Within a few seconds of each other, Big John and I independently bawled the same thing.

“Get yer boots on Zola.”

How we missed a little of his creativity.

The manager, thankfully, looked to bring in fresh ideas and fresh legs into our midfield by replacing Kovacic with Ruben Loftus-Cheek, who was given a hero’s welcome.

He was very soon running at the heart of the Fulham defence. He was warmly applauded. Just after, Giroud – no service in the second-half – was replaced by Alvaro Morata. A shot from Hazard was parried by the Fulham ‘keeper but from only six yards out, Morata shinned the ball way over the bar. There were groans and Chelsea eyes looked heavenwards. Emily would have got a good view of that. I wondered what her thoughts were.

A Hazard free-kick was hit straight at Sergio Rico.

The mood inside Stamford Bridge was becoming stiflingly nervous. We just needed a win to get our season back on track, to stay tucked in, on a day when three of our main rivals were playing too.

Davide Zappacosta replaced Marcos Alonso and Dave switched flanks.

I wondered if Jorginho – Sarri’s kingpin – would ever be substituted. I wondered if he would be known in some quarters as the modern multi-million-pound equivalent of Ranieri’s Jokanovic.

With the nerves still jangling, the ball was worked adeptly between Hazard, Pedro and Loftus-Cheek. The ball stood up nicely for Ruben to strike purposefully past the Fulham ‘keeper. It had easily been our most effective move of the half.

Get in.

Emily would have loved her view of that.

I watched as Ruben ran over to the far corner and as was mobbed by his team mates.

SW6 North 2 SW6 South 0.

So this was certainly a strange game. We absolutely struggled in that poor second-half. And all of us admitted that we had rarely felt more underwhelmed – possibly even deflated – after a win. Feelings seemed confused, messy. I think that in the back of our minds the horror of Wembley the previous week would not subside, and we knew that Manchester City, to say nothing of a potential banana skin at Molineux, were looming in the distance.

It was such an odd game. And we had a quiet and reflective drive home. I battled the rain and the traffic of the M4. We were quiet. I remembered back to Jose Mourinho’s first league game as Chelsea manager, way back in the August of 2004 when a 1-0 win against the might of Manchester United could not disguise our sense of bewilderment that a team so rich in attacking verve could kill the game at 1-0.

“Fucking hell. We’re not going to win the league playing like this, are we?”

It is one of those sentences I always remember saying.

But, in 2018, are we unnecessarily tough on Sarri and his new system? Quite possibly. This is a learning curve for all of us. As fans, we have been given the task of adapting to a new modus operandi too. It might not be easy. As I said to Glenn, regardless of the merits of a new style, we have won the league two out of the past four seasons.

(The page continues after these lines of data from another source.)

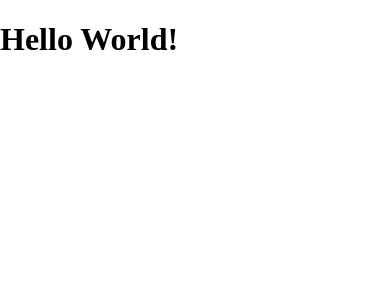
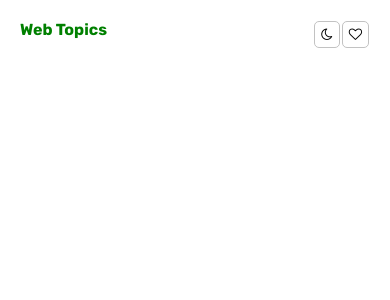
Before and after one commit to waseemghazal10/ReactProject, a React (Create React App) app: page / in a window 390 px wide. Shown: the top 300 px of the page. Built offline with nearby package versions, Linux system fonts and the light colour scheme.

Commit message:
Creating responsive Navbar

```diff
--- a/package.json
+++ b/package.json
@@ -12,6 +12,7 @@
     "react": "^18.2.0",
     "react-dom": "^18.2.0",
     "react-scripts": "5.0.1",
+    "sass": "^1.70.0",
     "web-vitals": "^2.1.4"
   },
   "scripts": {
--- a/public/index.html
+++ b/public/index.html
@@ -2,7 +2,11 @@
 <html lang="en">
   <head>
     <meta charset="utf-8" />
+    <link rel="preconnect" href="https://fonts.googleapis.com">
+    <link rel="preconnect" href="https://fonts.gstatic.com" crossorigin>
+    <link href="https://fonts.googleapis.com/css2?family=Rubik:wght@300;400;500;600;700;800;900&display=swap" rel="stylesheet">
     <link rel="icon" href="%PUBLIC_URL%/favicon.ico" />
+    <link rel="stylesheet" href="https://cdnjs.cloudflare.com/ajax/libs/font-awesome/4.7.0/css/font-awesome.min.css">
     <meta name="viewport" content="width=device-width, initial-scale=1" />
     <meta name="theme-color" content="#000000" />
     <meta
--- a/src/App.js
+++ b/src/App.js
@@ -1,9 +1,10 @@
 import './App.css';
+import Navbar from './Compnenets/Navbar/Navbar';
 
 function App() {
   return (
     <div>
-      <h1>Hello World!</h1>
+      <Navbar/>
     </div>
   );
 }
--- /dev/null
+++ b/src/Compnenets/NavButton/NavButton.js
@@ -0,0 +1,14 @@
+import React from 'react'
+import './NavButton.scss'
+
+
+function NavButton(props) {
+
+  return (
+      <button class = "btn"><i class={props.icon}></i>
+      <span>{props.name}</span>
+      </button>
+  )
+}
+
+export default NavButton
--- /dev/null
+++ b/src/Compnenets/NavButton/NavButton.scss
@@ -0,0 +1,17 @@
+
+$medium: 400px;
+
+.btn{
+
+    border:1px solid rgb(194, 194, 194);
+    border-radius: 5px;
+    margin: 1px;
+    background-color: transparent;
+    padding-block: 5px;
+
+    @media screen and (max-width: $medium) {
+        span{
+            display: none;
+        }
+    }
+}
--- /dev/null
+++ b/src/Compnenets/Navbar/Navbar.js
@@ -0,0 +1,17 @@
+import React from 'react'
+import NavButton from '../NavButton/NavButton'
+import './Navbar.scss'
+
+function Navbar() {
+  return (
+    <div class = "navbar">
+        <h1>Web Topics</h1>
+        <div class = "buttonContainer">
+            <NavButton name = {"Dark Mode"} icon = {"fa fa-moon-o"}/>
+            <NavButton name = {"Favorites"} icon = {"fa fa-heart-o"}/>
+        </div>
+    </div>
+  )
+}
+
+export default Navbar
--- /dev/null
+++ b/src/Compnenets/Navbar/Navbar.scss
@@ -0,0 +1,19 @@
+.navbar{
+    background-color: white;
+    display: flex;
+    justify-content: space-between;
+    padding-inline: 20px;
+    padding-top: 20px;
+
+
+    h1{
+        color: green;
+        font-size: medium;
+
+    }
+
+    .buttonContainer{
+
+    }
+
+}
--- a/src/index.css
+++ b/src/index.css
@@ -1,10 +1,7 @@
+
 body {
   margin: 0;
-  /* font-family: -apple-system, BlinkMacSystemFont, 'Segoe UI', 'Roboto', 'Oxygen',
-    'Ubuntu', 'Cantarell', 'Fira Sans', 'Droid Sans', 'Helvetica Neue',
-    sans-serif; */
-  /* -webkit-font-smoothing: antialiased;
-  -moz-osx-font-smoothing: grayscale; */
+  font-family: 'Rubik', sans-serif;
 }
 
 code {
@@ -15,3 +12,8 @@ code {
 *{
   box-sizing: border-box;
 }
+
+h1{
+  margin : 0;
+  padding: 0;
+}
```
Also changed, not shown: 1 other file (tests, documents, lock files or other folders).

I’m not sure if that makes us spoiled or ultra-critical. But I know the sense of frustration from the stands for our underperforming players was no illusion. In the end the history books will say that we won 2-0 but it was almost in spite of ourselves.

I’m still working Sarri out. It might take a while yet.

We have a testing week ahead. Let’s hope we can regroup for the two games. Maybe we, as fans, need to show a little more patience, but that is easier said than done. At least the next game is away, when the fans are usually a little more supportive, and certainly a whole lot noisier.

Right then. Wolverhampton Wanderers on Wednesday.

See you there.